Greater focus on academics sought for Welcome Week
First-year students are able to quickly connect and identify with McMaster, but, according to a report reviewing Welcome Week 1999, the transition into a new academic setting isn't as immediate.
The report found 91 per cent of incoming students felt safe and secure at the school during orientation week. Guided by “friendly and well-trained volunteers,” they were able to enjoy meeting new people and opportunities across the campus, through such events as the McMaster Student Union's Clubs Fest.
But many had difficulty with their increased academic burdens. The report found 61 per cent of students thought Welcome Week was least successful in helping them to connect with their Faculty and 62 per cent felt they were not sufficiently prepared for starting classes.
The report was based upon a survey of first-year students. The findings came from 374 respondents, including 206 students in residence. The results were broken down according to individual Faculty and living arrangements.
In presenting the report to Senate on Feb. 9., Mary Keyes, associate vice-president of student affairs, emphasized the need to improve the introduction students receive from their individual Faculty, as well as examine means to improve their readiness to learn. Currently, two late-summer initiatives — a Welcome Day and a day-long course on preparing for academics in university, run by the Centre for Student Development – are available to a limited number of students. Keyes hopes to expand those and create similar programs for all incoming students.
Traditionally, residence activities play a large role in Welcome Week. Keyes is concerned off-campus students are being ignored. “I worry about a student living in a basement room by his or herself at the beginning of their university life,” she said.
The report revealed a desire by off-campus students to find more opportunities to feel at home on campus, to meet other students, and be involved in campus life without necessarily joining a club or group.

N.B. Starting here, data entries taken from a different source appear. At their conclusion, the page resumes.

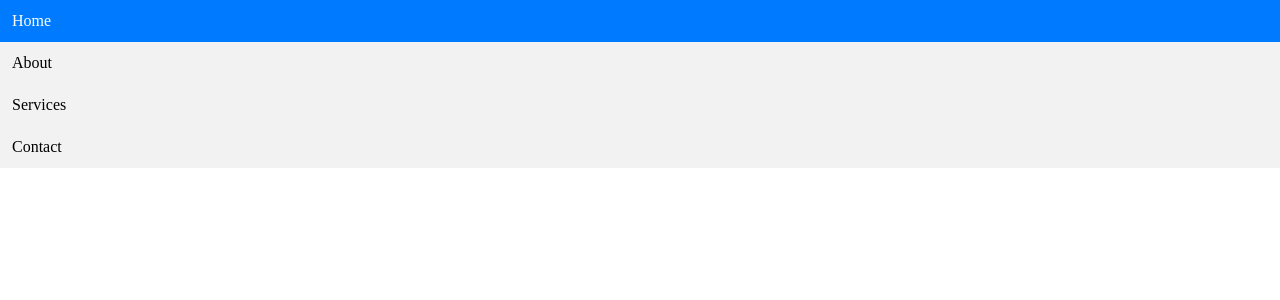
Repository: G1tHub-zer0/BTTH
Page: BTCSS/bai16+20.html
An editor plug-in stored every save of this project. The page is shown before and after the next save, followed by the edit.
The browser window is 1280 px wide. The pictures show the whole page.

Above is the page before, as saved 2024-03-22 19:30:13.

After the next save:
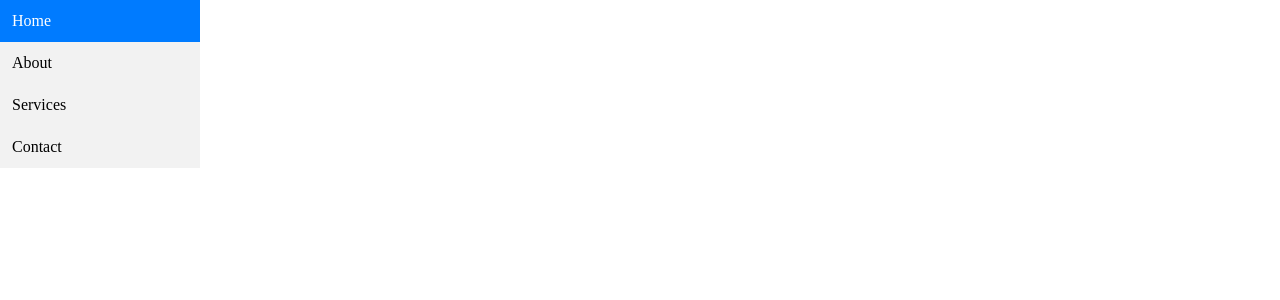
Saved 10 min 38 s later.
--- a/BTCSS/bai16+20.css
+++ b/BTCSS/bai16+20.css
@@ -3,7 +3,7 @@ body {
   padding: 0;
   box-sizing: border-box;
 }
-s .menu {
+.menu {
   width: 200px;
 }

The 33-page report was prepared by the Welcome Week Advisory Council which consisted of students, staff, and faculty members.